Assignment = Each line of the material must reappear unchanged in the answer.

Data shown =
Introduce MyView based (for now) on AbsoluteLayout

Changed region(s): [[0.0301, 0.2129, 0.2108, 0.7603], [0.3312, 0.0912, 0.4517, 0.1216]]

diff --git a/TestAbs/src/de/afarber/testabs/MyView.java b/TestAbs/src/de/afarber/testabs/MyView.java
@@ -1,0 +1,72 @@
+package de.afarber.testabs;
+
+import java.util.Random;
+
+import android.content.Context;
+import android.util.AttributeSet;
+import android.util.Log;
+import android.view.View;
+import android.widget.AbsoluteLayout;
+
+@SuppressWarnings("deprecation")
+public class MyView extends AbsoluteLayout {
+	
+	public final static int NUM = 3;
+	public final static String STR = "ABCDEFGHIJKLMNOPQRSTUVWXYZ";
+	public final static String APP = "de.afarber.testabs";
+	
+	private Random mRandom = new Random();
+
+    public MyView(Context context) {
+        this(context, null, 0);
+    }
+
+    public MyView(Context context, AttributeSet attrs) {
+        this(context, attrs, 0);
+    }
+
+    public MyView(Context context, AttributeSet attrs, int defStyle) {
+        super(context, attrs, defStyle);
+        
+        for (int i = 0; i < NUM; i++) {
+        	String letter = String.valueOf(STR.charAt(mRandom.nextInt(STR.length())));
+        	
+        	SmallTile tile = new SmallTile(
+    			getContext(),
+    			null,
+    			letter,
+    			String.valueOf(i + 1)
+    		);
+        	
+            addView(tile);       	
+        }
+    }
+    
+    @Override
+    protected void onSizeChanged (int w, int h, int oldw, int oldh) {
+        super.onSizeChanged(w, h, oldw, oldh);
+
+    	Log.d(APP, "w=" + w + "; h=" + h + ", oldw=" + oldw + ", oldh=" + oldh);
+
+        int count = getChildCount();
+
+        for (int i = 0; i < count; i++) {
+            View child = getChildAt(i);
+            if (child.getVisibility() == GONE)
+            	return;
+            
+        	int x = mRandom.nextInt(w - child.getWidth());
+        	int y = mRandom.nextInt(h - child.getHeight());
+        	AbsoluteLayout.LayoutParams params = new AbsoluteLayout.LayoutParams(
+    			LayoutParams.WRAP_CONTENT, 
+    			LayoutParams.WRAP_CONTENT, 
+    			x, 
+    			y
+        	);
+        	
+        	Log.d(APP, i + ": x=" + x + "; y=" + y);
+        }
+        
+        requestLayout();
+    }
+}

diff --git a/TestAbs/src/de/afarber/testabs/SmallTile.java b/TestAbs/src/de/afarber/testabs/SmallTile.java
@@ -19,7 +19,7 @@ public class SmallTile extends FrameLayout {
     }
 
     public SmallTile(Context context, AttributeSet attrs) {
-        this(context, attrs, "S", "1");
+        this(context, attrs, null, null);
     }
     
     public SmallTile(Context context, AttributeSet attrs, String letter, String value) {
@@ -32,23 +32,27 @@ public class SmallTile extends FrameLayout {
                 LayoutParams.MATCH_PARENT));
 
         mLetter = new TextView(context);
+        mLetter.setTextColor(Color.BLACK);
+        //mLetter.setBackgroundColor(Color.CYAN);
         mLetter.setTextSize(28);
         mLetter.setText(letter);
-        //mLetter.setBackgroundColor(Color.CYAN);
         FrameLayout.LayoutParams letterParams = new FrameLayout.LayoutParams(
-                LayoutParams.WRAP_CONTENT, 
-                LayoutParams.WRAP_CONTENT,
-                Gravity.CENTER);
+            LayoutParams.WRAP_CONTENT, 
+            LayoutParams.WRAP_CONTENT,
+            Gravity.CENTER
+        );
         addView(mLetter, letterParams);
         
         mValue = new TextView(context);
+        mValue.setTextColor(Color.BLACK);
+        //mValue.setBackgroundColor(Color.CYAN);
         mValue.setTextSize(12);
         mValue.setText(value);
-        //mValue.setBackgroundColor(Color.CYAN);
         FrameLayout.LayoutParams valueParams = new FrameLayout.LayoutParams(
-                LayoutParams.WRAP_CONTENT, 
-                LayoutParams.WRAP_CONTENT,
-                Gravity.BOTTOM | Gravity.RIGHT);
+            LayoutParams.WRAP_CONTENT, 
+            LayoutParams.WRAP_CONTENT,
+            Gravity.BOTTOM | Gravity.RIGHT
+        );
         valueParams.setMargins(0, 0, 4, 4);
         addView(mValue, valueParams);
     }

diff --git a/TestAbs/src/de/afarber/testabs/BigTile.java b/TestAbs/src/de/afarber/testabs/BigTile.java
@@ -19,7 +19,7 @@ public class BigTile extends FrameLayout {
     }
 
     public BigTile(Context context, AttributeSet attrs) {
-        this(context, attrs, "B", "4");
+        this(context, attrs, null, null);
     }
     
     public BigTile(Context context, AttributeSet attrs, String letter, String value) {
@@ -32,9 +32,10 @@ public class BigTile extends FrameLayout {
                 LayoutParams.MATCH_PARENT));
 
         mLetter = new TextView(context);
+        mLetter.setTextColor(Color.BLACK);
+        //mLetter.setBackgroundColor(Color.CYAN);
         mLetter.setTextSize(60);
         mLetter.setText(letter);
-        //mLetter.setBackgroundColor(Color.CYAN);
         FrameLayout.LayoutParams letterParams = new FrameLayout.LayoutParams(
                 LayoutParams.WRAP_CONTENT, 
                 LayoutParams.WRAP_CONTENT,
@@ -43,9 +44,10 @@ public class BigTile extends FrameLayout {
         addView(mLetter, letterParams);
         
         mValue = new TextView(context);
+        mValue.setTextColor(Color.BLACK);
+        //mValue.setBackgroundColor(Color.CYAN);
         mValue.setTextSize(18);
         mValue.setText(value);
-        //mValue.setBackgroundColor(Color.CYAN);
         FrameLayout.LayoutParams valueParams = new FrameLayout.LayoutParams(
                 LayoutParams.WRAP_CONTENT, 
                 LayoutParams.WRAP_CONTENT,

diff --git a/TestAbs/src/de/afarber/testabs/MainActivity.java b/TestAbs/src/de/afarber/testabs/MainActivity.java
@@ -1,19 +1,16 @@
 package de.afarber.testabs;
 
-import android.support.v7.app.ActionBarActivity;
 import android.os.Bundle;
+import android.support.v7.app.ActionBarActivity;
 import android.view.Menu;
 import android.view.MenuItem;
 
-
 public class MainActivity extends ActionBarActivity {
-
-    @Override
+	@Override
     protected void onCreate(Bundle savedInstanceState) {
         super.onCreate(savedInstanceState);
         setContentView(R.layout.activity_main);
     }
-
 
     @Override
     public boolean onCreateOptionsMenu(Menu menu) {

Answer to the problem =
Introduce MyView based (for now) on AbsoluteLayout

Changed region(s): [[0.0301, 0.2129, 0.2108, 0.7603], [0.3312, 0.0912, 0.4517, 0.1216]]

diff --git a/TestAbs/src/de/afarber/testabs/MyView.java b/TestAbs/src/de/afarber/testabs/MyView.java
@@ -1,0 +1,72 @@
+package de.afarber.testabs;
+
+import java.util.Random;
+
+import android.content.Context;
+import android.util.AttributeSet;
+import android.util.Log;
+import android.view.View;
+import android.widget.AbsoluteLayout;
+
+@SuppressWarnings("deprecation")
+public class MyView extends AbsoluteLayout {
+	
+	public final static int NUM = 3;
+	public final static String STR = "ABCDEFGHIJKLMNOPQRSTUVWXYZ";
+	public final static String APP = "de.afarber.testabs";
+	
+	private Random mRandom = new Random();
+
+    public MyView(Context context) {
+        this(context, null, 0);
+    }
+
+    public MyView(Context context, AttributeSet attrs) {
+        this(context, attrs, 0);
+    }
+
+    public MyView(Context context, AttributeSet attrs, int defStyle) {
+        super(context, attrs, defStyle);
+        
+        for (int i = 0; i < NUM; i++) {
+        	String letter = String.valueOf(STR.charAt(mRandom.nextInt(STR.length())));
+        	
+        	SmallTile tile = new SmallTile(
+    			getContext(),
+    			null,
+    			letter,
+    			String.valueOf(i + 1)
+    		);
+        	
+            addView(tile);       	
+        }
+    }
+    
+    @Override
+    protected void onSizeChanged (int w, int h, int oldw, int oldh) {
+        super.onSizeChanged(w, h, oldw, oldh);
+
+    	Log.d(APP, "w=" + w + "; h=" + h + ", oldw=" + oldw + ", oldh=" + oldh);
+
+        int count = getChildCount();
+
+        for (int i = 0; i < count; i++) {
+            View child = getChildAt(i);
+            if (child.getVisibility() == GONE)
+            	return;
+            
+        	int x = mRandom.nextInt(w - child.getWidth());
+        	int y = mRandom.nextInt(h - child.getHeight());
+        	AbsoluteLayout.LayoutParams params = new AbsoluteLayout.LayoutParams(
+    			LayoutParams.WRAP_CONTENT, 
+    			LayoutParams.WRAP_CONTENT, 
+    			x, 
+    			y
+        	);
+        	
+        	Log.d(APP, i + ": x=" + x + "; y=" + y);
+        }
+        
+        requestLayout();
+    }
+}

diff --git a/TestAbs/src/de/afarber/testabs/SmallTile.java b/TestAbs/src/de/afarber/testabs/SmallTile.java
@@ -19,7 +19,7 @@ public class SmallTile extends FrameLayout {
     }
 
     public SmallTile(Context context, AttributeSet attrs) {
-        this(context, attrs, "S", "1");
+        this(context, attrs, null, null);
     }
     
     public SmallTile(Context context, AttributeSet attrs, String letter, String value) {
@@ -32,23 +32,27 @@ public class SmallTile extends FrameLayout {
                 LayoutParams.MATCH_PARENT));
 
         mLetter = new TextView(context);
+        mLetter.setTextColor(Color.BLACK);
+        //mLetter.setBackgroundColor(Color.CYAN);
         mLetter.setTextSize(28);
         mLetter.setText(letter);
-        //mLetter.setBackgroundColor(Color.CYAN);
         FrameLayout.LayoutParams letterParams = new FrameLayout.LayoutParams(
-                LayoutParams.WRAP_CONTENT, 
-                LayoutParams.WRAP_CONTENT,
-                Gravity.CENTER);
+            LayoutParams.WRAP_CONTENT, 
+            LayoutParams.WRAP_CONTENT,
+            Gravity.CENTER
+        );
         addView(mLetter, letterParams);
         
         mValue = new TextView(context);
+        mValue.setTextColor(Color.BLACK);
+        //mValue.setBackgroundColor(Color.CYAN);
         mValue.setTextSize(12);
         mValue.setText(value);
-        //mValue.setBackgroundColor(Color.CYAN);
         FrameLayout.LayoutParams valueParams = new FrameLayout.LayoutParams(
-                LayoutParams.WRAP_CONTENT, 
-                LayoutParams.WRAP_CONTENT,
-                Gravity.BOTTOM | Gravity.RIGHT);
+            LayoutParams.WRAP_CONTENT, 
+            LayoutParams.WRAP_CONTENT,
+            Gravity.BOTTOM | Gravity.RIGHT
+        );
         valueParams.setMargins(0, 0, 4, 4);
         addView(mValue, valueParams);
     }

diff --git a/TestAbs/src/de/afarber/testabs/BigTile.java b/TestAbs/src/de/afarber/testabs/BigTile.java
@@ -19,7 +19,7 @@ public class BigTile extends FrameLayout {
     }
 
     public BigTile(Context context, AttributeSet attrs) {
-        this(context, attrs, "B", "4");
+        this(context, attrs, null, null);
     }
     
     public BigTile(Context context, AttributeSet attrs, String letter, String value) {
@@ -32,9 +32,10 @@ public class BigTile extends FrameLayout {
                 LayoutParams.MATCH_PARENT));
 
         mLetter = new TextView(context);
+        mLetter.setTextColor(Color.BLACK);
+        //mLetter.setBackgroundColor(Color.CYAN);
         mLetter.setTextSize(60);
         mLetter.setText(letter);
-        //mLetter.setBackgroundColor(Color.CYAN);
         FrameLayout.LayoutParams letterParams = new FrameLayout.LayoutParams(
                 LayoutParams.WRAP_CONTENT, 
                 LayoutParams.WRAP_CONTENT,
@@ -43,9 +44,10 @@ public class BigTile extends FrameLayout {
         addView(mLetter, letterParams);
         
         mValue = new TextView(context);
+        mValue.setTextColor(Color.BLACK);
+        //mValue.setBackgroundColor(Color.CYAN);
         mValue.setTextSize(18);
         mValue.setText(value);
-        //mValue.setBackgroundColor(Color.CYAN);
         FrameLayout.LayoutParams valueParams = new FrameLayout.LayoutParams(
                 LayoutParams.WRAP_CONTENT, 
                 LayoutParams.WRAP_CONTENT,

diff --git a/TestAbs/src/de/afarber/testabs/MainActivity.java b/TestAbs/src/de/afarber/testabs/MainActivity.java
@@ -1,19 +1,16 @@
 package de.afarber.testabs;
 
-import android.support.v7.app.ActionBarActivity;
 import android.os.Bundle;
+import android.support.v7.app.ActionBarActivity;
 import android.view.Menu;
 import android.view.MenuItem;
 
-
 public class MainActivity extends ActionBarActivity {
-
-    @Override
+	@Override
     protected void onCreate(Bundle savedInstanceState) {
         super.onCreate(savedInstanceState);
         setContentView(R.layout.activity_main);
     }
-
 
     @Override
     public boolean onCreateOptionsMenu(Menu menu) {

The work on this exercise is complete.